● **TASK GOAL**:
Output every record word for word.

● **DATA SUPPLIED**:
· · · · · · ·

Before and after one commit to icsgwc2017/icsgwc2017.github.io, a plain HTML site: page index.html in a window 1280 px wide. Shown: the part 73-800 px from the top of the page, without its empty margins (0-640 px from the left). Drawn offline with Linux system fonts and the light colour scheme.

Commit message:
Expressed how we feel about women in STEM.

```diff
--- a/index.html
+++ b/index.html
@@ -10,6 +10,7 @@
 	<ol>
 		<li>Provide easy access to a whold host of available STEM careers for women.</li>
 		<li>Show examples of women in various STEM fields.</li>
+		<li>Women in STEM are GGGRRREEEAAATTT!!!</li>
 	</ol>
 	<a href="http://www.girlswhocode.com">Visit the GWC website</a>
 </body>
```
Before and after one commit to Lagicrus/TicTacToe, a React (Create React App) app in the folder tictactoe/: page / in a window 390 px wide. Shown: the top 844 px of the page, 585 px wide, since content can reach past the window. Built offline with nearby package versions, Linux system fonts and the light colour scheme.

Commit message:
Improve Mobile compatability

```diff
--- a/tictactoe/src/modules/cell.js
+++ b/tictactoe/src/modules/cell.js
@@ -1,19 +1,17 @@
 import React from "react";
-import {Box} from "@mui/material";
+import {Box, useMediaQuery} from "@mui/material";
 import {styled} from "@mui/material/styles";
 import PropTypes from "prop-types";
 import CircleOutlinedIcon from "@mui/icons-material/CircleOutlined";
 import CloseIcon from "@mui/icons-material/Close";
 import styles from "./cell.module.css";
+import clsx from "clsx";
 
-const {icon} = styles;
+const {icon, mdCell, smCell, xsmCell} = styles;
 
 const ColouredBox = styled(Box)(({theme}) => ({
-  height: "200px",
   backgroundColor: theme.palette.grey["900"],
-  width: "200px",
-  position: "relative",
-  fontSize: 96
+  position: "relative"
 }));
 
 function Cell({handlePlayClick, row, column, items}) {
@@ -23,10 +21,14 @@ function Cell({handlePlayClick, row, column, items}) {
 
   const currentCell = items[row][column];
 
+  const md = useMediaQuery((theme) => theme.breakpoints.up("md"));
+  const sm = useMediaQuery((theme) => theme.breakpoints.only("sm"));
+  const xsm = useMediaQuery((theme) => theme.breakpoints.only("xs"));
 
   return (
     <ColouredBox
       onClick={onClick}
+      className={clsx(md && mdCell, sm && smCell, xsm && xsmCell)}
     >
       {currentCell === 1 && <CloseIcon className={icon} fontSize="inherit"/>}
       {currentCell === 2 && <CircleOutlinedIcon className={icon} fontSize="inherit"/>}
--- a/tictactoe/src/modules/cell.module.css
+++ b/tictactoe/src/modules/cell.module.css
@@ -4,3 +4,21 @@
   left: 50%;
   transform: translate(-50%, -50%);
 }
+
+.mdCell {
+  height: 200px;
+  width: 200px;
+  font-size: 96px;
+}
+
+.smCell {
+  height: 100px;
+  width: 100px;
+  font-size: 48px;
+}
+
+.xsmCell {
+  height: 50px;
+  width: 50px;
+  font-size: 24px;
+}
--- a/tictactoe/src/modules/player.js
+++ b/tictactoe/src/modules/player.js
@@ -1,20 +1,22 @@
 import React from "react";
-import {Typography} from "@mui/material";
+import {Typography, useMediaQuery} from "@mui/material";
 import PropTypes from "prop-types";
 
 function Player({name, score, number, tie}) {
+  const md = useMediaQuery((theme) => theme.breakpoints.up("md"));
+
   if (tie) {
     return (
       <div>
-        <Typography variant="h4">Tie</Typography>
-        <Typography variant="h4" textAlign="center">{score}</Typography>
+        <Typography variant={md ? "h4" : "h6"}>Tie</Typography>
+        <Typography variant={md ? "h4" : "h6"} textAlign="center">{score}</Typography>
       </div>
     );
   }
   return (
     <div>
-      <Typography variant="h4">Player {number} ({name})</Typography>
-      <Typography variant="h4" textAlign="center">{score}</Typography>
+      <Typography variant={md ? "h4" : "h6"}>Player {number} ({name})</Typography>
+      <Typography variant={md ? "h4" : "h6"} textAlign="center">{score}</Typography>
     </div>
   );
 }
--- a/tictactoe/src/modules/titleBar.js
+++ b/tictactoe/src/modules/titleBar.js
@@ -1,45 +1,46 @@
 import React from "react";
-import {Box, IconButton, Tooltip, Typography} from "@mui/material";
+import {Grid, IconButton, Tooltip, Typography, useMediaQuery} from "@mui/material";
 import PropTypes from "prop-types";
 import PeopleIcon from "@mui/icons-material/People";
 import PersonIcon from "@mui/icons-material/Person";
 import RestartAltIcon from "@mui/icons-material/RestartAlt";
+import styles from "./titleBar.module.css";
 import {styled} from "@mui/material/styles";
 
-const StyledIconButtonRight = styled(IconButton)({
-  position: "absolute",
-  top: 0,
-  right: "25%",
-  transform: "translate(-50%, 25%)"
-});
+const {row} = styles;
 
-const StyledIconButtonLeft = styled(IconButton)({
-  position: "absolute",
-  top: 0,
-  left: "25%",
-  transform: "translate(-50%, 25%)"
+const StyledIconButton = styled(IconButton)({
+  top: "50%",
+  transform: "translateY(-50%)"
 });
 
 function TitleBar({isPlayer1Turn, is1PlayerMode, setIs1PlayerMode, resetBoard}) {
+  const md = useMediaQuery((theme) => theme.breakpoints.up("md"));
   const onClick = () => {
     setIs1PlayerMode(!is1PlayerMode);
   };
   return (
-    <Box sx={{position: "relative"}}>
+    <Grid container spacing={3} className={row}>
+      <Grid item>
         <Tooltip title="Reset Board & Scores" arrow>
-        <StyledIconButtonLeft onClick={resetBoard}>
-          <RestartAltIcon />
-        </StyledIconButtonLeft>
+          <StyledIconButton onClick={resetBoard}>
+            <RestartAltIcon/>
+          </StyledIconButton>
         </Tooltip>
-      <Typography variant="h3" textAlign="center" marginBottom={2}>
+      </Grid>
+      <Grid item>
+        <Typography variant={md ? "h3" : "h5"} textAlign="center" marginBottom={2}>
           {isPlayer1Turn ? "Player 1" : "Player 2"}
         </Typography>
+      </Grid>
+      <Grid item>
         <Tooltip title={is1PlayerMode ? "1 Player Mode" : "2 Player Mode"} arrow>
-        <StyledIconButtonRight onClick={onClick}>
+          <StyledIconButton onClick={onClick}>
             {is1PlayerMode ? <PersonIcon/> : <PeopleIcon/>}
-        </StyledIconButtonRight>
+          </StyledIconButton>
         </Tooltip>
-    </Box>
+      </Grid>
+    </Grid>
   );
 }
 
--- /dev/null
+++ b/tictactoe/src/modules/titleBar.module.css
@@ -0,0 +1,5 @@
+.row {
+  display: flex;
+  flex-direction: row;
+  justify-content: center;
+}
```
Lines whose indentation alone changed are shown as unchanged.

· · · · · · ·

● **OUTPUT**:
Before and after one commit to icsgwc2017/icsgwc2017.github.io, a plain HTML site: page index.html in a window 1280 px wide. Shown: the part 73-800 px from the top of the page, without its empty margins (0-640 px from the left). Drawn offline with Linux system fonts and the light colour scheme.

Commit message:
Expressed how we feel about women in STEM.

```diff
--- a/index.html
+++ b/index.html
@@ -10,6 +10,7 @@
 	<ol>
 		<li>Provide easy access to a whold host of available STEM careers for women.</li>
 		<li>Show examples of women in various STEM fields.</li>
+		<li>Women in STEM are GGGRRREEEAAATTT!!!</li>
 	</ol>
 	<a href="http://www.girlswhocode.com">Visit the GWC website</a>
 </body>
```
Before and after one commit to Lagicrus/TicTacToe, a React (Create React App) app in the folder tictactoe/: page / in a window 390 px wide. Shown: the top 844 px of the page, 585 px wide, since content can reach past the window. Built offline with nearby package versions, Linux system fonts and the light colour scheme.

Commit message:
Improve Mobile compatability

```diff
--- a/tictactoe/src/modules/cell.js
+++ b/tictactoe/src/modules/cell.js
@@ -1,19 +1,17 @@
 import React from "react";
-import {Box} from "@mui/material";
+import {Box, useMediaQuery} from "@mui/material";
 import {styled} from "@mui/material/styles";
 import PropTypes from "prop-types";
 import CircleOutlinedIcon from "@mui/icons-material/CircleOutlined";
 import CloseIcon from "@mui/icons-material/Close";
 import styles from "./cell.module.css";
+import clsx from "clsx";
 
-const {icon} = styles;
+const {icon, mdCell, smCell, xsmCell} = styles;
 
 const ColouredBox = styled(Box)(({theme}) => ({
-  height: "200px",
   backgroundColor: theme.palette.grey["900"],
-  width: "200px",
-  position: "relative",
-  fontSize: 96
+  position: "relative"
 }));
 
 function Cell({handlePlayClick, row, column, items}) {
@@ -23,10 +21,14 @@ function Cell({handlePlayClick, row, column, items}) {
 
   const currentCell = items[row][column];
 
+  const md = useMediaQuery((theme) => theme.breakpoints.up("md"));
+  const sm = useMediaQuery((theme) => theme.breakpoints.only("sm"));
+  const xsm = useMediaQuery((theme) => theme.breakpoints.only("xs"));
 
   return (
     <ColouredBox
       onClick={onClick}
+      className={clsx(md && mdCell, sm && smCell, xsm && xsmCell)}
     >
       {currentCell === 1 && <CloseIcon className={icon} fontSize="inherit"/>}
       {currentCell === 2 && <CircleOutlinedIcon className={icon} fontSize="inherit"/>}
--- a/tictactoe/src/modules/cell.module.css
+++ b/tictactoe/src/modules/cell.module.css
@@ -4,3 +4,21 @@
   left: 50%;
   transform: translate(-50%, -50%);
 }
+
+.mdCell {
+  height: 200px;
+  width: 200px;
+  font-size: 96px;
+}
+
+.smCell {
+  height: 100px;
+  width: 100px;
+  font-size: 48px;
+}
+
+.xsmCell {
+  height: 50px;
+  width: 50px;
+  font-size: 24px;
+}
--- a/tictactoe/src/modules/player.js
+++ b/tictactoe/src/modules/player.js
@@ -1,20 +1,22 @@
 import React from "react";
-import {Typography} from "@mui/material";
+import {Typography, useMediaQuery} from "@mui/material";
 import PropTypes from "prop-types";
 
 function Player({name, score, number, tie}) {
+  const md = useMediaQuery((theme) => theme.breakpoints.up("md"));
+
   if (tie) {
     return (
       <div>
-        <Typography variant="h4">Tie</Typography>
-        <Typography variant="h4" textAlign="center">{score}</Typography>
+        <Typography variant={md ? "h4" : "h6"}>Tie</Typography>
+        <Typography variant={md ? "h4" : "h6"} textAlign="center">{score}</Typography>
       </div>
     );
   }
   return (
     <div>
-      <Typography variant="h4">Player {number} ({name})</Typography>
-      <Typography variant="h4" textAlign="center">{score}</Typography>
+      <Typography variant={md ? "h4" : "h6"}>Player {number} ({name})</Typography>
+      <Typography variant={md ? "h4" : "h6"} textAlign="center">{score}</Typography>
     </div>
   );
 }
--- a/tictactoe/src/modules/titleBar.js
+++ b/tictactoe/src/modules/titleBar.js
@@ -1,45 +1,46 @@
 import React from "react";
-import {Box, IconButton, Tooltip, Typography} from "@mui/material";
+import {Grid, IconButton, Tooltip, Typography, useMediaQuery} from "@mui/material";
 import PropTypes from "prop-types";
 import PeopleIcon from "@mui/icons-material/People";
 import PersonIcon from "@mui/icons-material/Person";
 import RestartAltIcon from "@mui/icons-material/RestartAlt";
+import styles from "./titleBar.module.css";
 import {styled} from "@mui/material/styles";
 
-const StyledIconButtonRight = styled(IconButton)({
-  position: "absolute",
-  top: 0,
-  right: "25%",
-  transform: "translate(-50%, 25%)"
-});
+const {row} = styles;
 
-const StyledIconButtonLeft = styled(IconButton)({
-  position: "absolute",
-  top: 0,
-  left: "25%",
-  transform: "translate(-50%, 25%)"
+const StyledIconButton = styled(IconButton)({
+  top: "50%",
+  transform: "translateY(-50%)"
 });
 
 function TitleBar({isPlayer1Turn, is1PlayerMode, setIs1PlayerMode, resetBoard}) {
+  const md = useMediaQuery((theme) => theme.breakpoints.up("md"));
   const onClick = () => {
     setIs1PlayerMode(!is1PlayerMode);
   };
   return (
-    <Box sx={{position: "relative"}}>
+    <Grid container spacing={3} className={row}>
+      <Grid item>
         <Tooltip title="Reset Board & Scores" arrow>
-        <StyledIconButtonLeft onClick={resetBoard}>
-          <RestartAltIcon />
-        </StyledIconButtonLeft>
+          <StyledIconButton onClick={resetBoard}>
+            <RestartAltIcon/>
+          </StyledIconButton>
         </Tooltip>
-      <Typography variant="h3" textAlign="center" marginBottom={2}>
+      </Grid>
+      <Grid item>
+        <Typography variant={md ? "h3" : "h5"} textAlign="center" marginBottom={2}>
           {isPlayer1Turn ? "Player 1" : "Player 2"}
         </Typography>
+      </Grid>
+      <Grid item>
         <Tooltip title={is1PlayerMode ? "1 Player Mode" : "2 Player Mode"} arrow>
-        <StyledIconButtonRight onClick={onClick}>
+          <StyledIconButton onClick={onClick}>
             {is1PlayerMode ? <PersonIcon/> : <PeopleIcon/>}
-        </StyledIconButtonRight>
+          </StyledIconButton>
         </Tooltip>
-    </Box>
+      </Grid>
+    </Grid>
   );
 }
 
--- /dev/null
+++ b/tictactoe/src/modules/titleBar.module.css
@@ -0,0 +1,5 @@
+.row {
+  display: flex;
+  flex-direction: row;
+  justify-content: center;
+}
```
Lines whose indentation alone changed are shown as unchanged.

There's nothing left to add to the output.